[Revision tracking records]
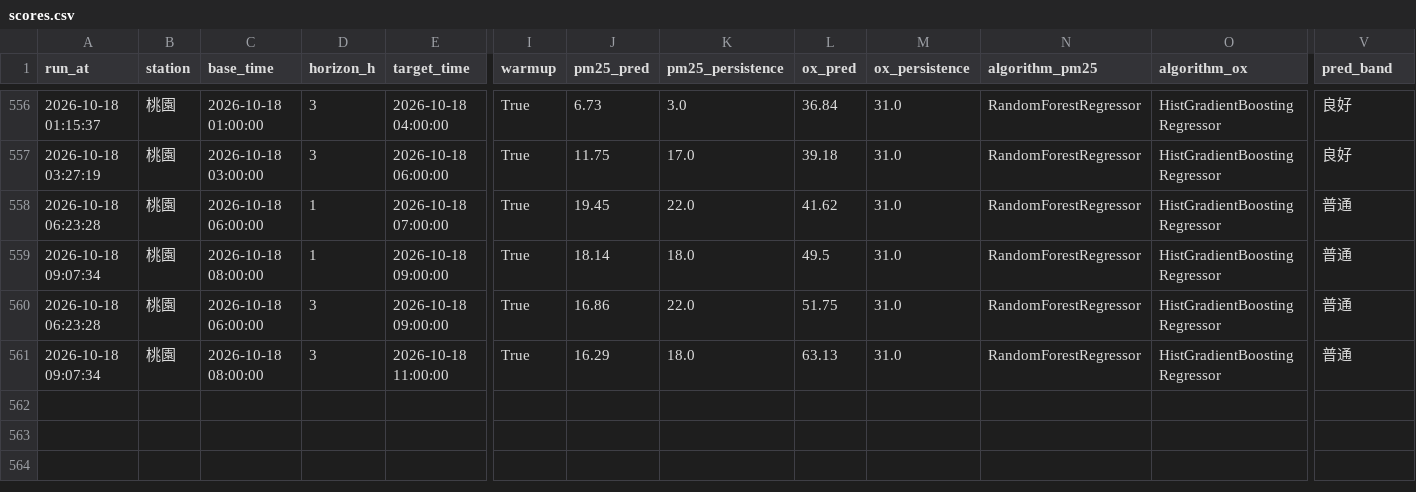
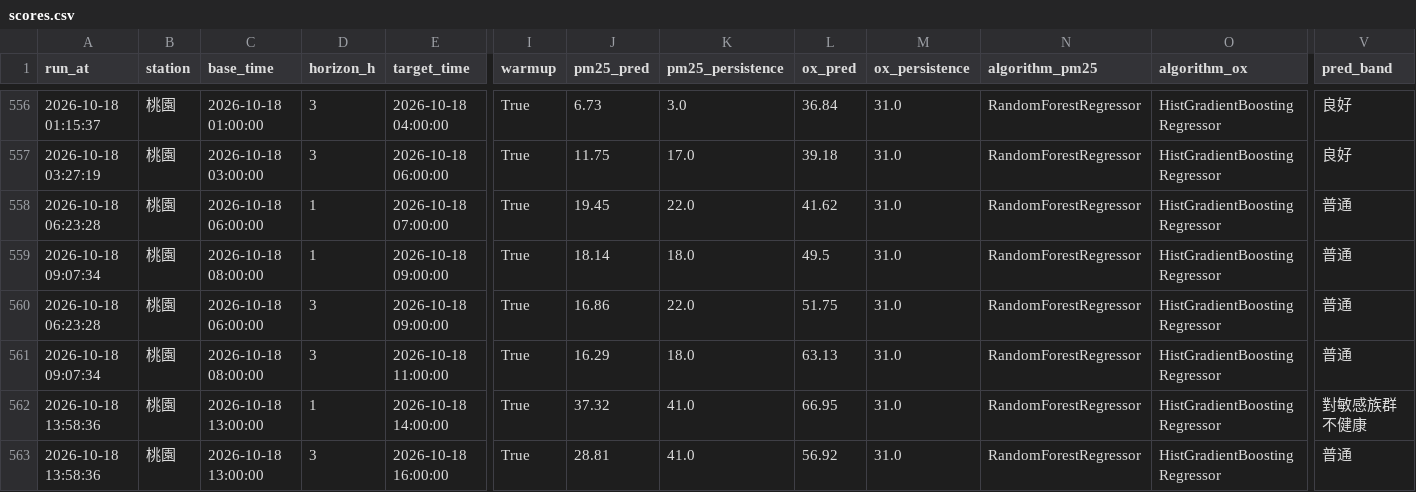
Before and after one commit to kachio-lab/Taoyuan-Air-Quality-Monitor, a CSV file: data/monitor/scores.csv, drawn as a sheet; only a part is shown, gaps mark what is left out; rows hold the shown columns only; the diff names each change by its address in the sheet, - before the commit and + after, or states it on an @@ line.

```diff
--- a/data/monitor/scores.csv
+++ b/data/monitor/scores.csv
+row 562: 2026-10-18 13:58:36 | 桃園 | 2026-10-18 13:00:00 | 1 | 2026-10-18 14:00:00 | True | 37.32 | 41.0 | 66.95 | 31.0 | RandomForestRegressor | HistGradientBoostingRegressor | 對敏感族群不健康
+row 563: 2026-10-18 13:58:36 | 桃園 | 2026-10-18 13:00:00 | 3 | 2026-10-18 16:00:00 | True | 28.81 | 41.0 | 56.92 | 31.0 | RandomForestRegressor | HistGradientBoostingRegressor | 普通
```
Also changed, not shown: data/monitor/observations.csv, data/monitor/predictions.csv, 2 other files.
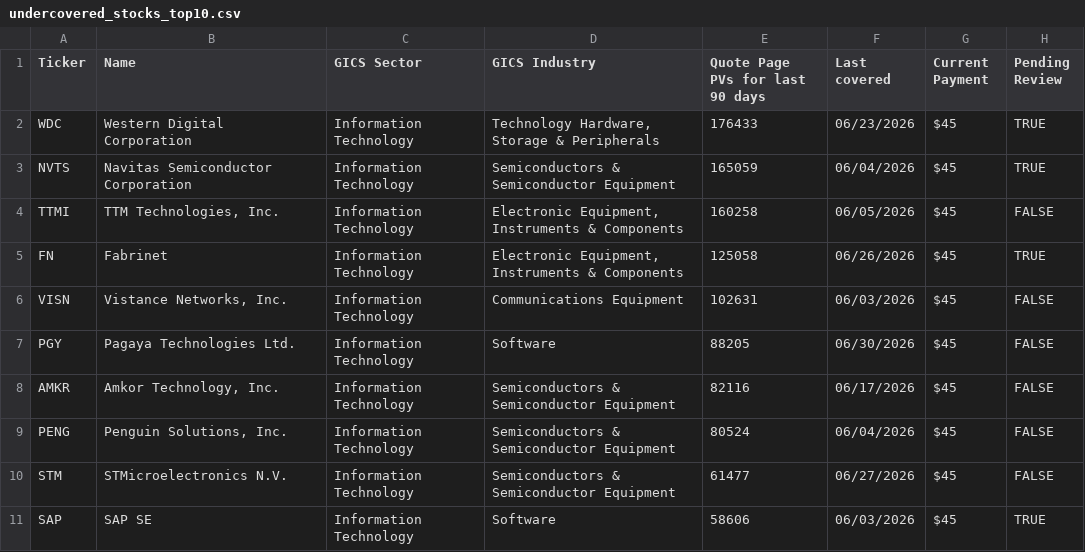
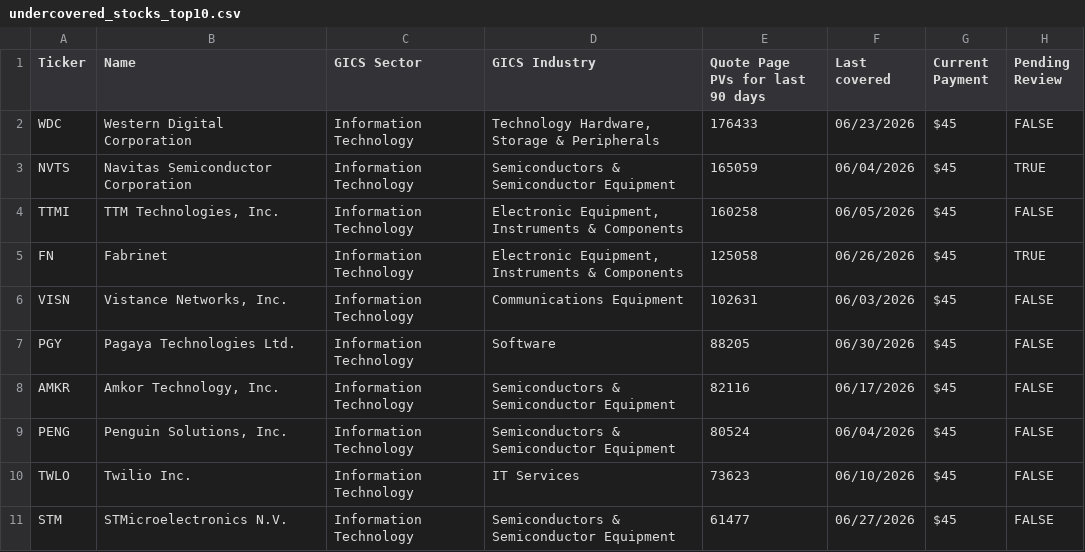
Before and after one commit to wail-shudar/SA-Scraper, a CSV file: data/undercovered_stocks_top10.csv, drawn as a sheet.

```diff
--- a/data/undercovered_stocks_top10.csv
+++ b/data/undercovered_stocks_top10.csv
@@ -1,3 +1,3 @@
 Ticker,Name,GICS Sector,GICS Industry,Quote Page PVs for last 90 days,Last covered,Current Payment,Pending Review
-WDC,Western Digital Corporation,Information Technology,"Technology Hardware, Storage & Peripherals",176433,06/23/2026,$45,TRUE
+WDC,Western Digital Corporation,Information Technology,"Technology Hardware, Storage & Peripherals",176433,06/23/2026,$45,FALSE
 NVTS,Navitas Semiconductor Corporation,Information Technology,Semiconductors & Semiconductor Equipment,165059,06/04/2026,$45,TRUE
@@ -9,3 +9,3 @@ AMKR,"Amkor Technology, Inc.",Information Technology,Semiconductors & Semiconduc
 PENG,"Penguin Solutions, Inc.",Information Technology,Semiconductors & Semiconductor Equipment,80524,06/04/2026,$45,FALSE
+TWLO,Twilio Inc.,Information Technology,IT Services,73623,06/10/2026,$45,FALSE
 STM,STMicroelectronics N.V.,Information Technology,Semiconductors & Semiconductor Equipment,61477,06/27/2026,$45,FALSE
-SAP,SAP SE,Information Technology,Software,58606,06/03/2026,$45,TRUE
```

TASK PROMPT —
Every line above in which the word "data" occurs is to be copied.

EXERCISE OUTPUT —
Before and after one commit to kachio-lab/Taoyuan-Air-Quality-Monitor, a CSV file: data/monitor/scores.csv, drawn as a sheet; only a part is shown, gaps mark what is left out; rows hold the shown columns only; the diff names each change by its address in the sheet, - before the commit and + after, or states it on an @@ line.
--- a/data/monitor/scores.csv
+++ b/data/monitor/scores.csv
Also changed, not shown: data/monitor/observations.csv, data/monitor/predictions.csv, 2 other files.
Before and after one commit to wail-shudar/SA-Scraper, a CSV file: data/undercovered_stocks_top10.csv, drawn as a sheet.
--- a/data/undercovered_stocks_top10.csv
+++ b/data/undercovered_stocks_top10.csv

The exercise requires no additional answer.